Laborers work at a construction site in Beijing, April 16, 2014.
William Ide

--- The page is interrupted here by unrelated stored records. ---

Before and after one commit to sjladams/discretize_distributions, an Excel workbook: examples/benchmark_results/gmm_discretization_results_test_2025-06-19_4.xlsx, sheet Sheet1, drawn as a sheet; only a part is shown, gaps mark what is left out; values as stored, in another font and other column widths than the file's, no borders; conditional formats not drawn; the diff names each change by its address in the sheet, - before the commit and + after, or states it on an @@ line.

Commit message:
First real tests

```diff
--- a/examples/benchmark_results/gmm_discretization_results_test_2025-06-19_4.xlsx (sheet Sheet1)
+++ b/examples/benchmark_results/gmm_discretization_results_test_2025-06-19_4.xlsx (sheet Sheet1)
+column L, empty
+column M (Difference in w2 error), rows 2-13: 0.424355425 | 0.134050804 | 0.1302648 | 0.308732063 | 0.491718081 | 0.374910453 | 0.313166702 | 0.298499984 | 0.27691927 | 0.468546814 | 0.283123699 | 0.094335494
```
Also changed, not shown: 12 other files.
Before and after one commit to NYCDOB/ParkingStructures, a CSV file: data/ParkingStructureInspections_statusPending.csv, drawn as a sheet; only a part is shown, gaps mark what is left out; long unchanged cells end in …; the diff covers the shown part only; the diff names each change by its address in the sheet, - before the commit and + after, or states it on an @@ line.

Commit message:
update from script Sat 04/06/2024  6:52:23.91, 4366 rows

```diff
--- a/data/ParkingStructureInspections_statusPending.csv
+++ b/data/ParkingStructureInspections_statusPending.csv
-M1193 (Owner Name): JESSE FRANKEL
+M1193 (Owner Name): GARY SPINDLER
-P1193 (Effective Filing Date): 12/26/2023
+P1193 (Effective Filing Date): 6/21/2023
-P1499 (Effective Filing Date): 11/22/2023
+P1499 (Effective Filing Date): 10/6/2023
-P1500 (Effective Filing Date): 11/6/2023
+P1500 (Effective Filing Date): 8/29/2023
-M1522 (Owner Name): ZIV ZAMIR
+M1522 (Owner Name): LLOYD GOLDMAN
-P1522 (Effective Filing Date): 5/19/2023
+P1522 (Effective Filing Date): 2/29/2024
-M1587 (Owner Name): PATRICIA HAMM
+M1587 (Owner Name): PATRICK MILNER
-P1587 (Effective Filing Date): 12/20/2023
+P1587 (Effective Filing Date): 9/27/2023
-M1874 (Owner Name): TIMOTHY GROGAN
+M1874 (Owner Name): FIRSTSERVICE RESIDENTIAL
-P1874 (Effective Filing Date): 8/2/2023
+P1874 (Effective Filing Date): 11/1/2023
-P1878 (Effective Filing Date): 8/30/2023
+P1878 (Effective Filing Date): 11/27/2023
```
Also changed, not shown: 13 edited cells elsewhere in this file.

Chinese officials said economic growth for the world's second largest economy slowed in the first quarter of this year. Economists are warning that the downward trend could continue as China seeks to transform its economy with market-based reforms.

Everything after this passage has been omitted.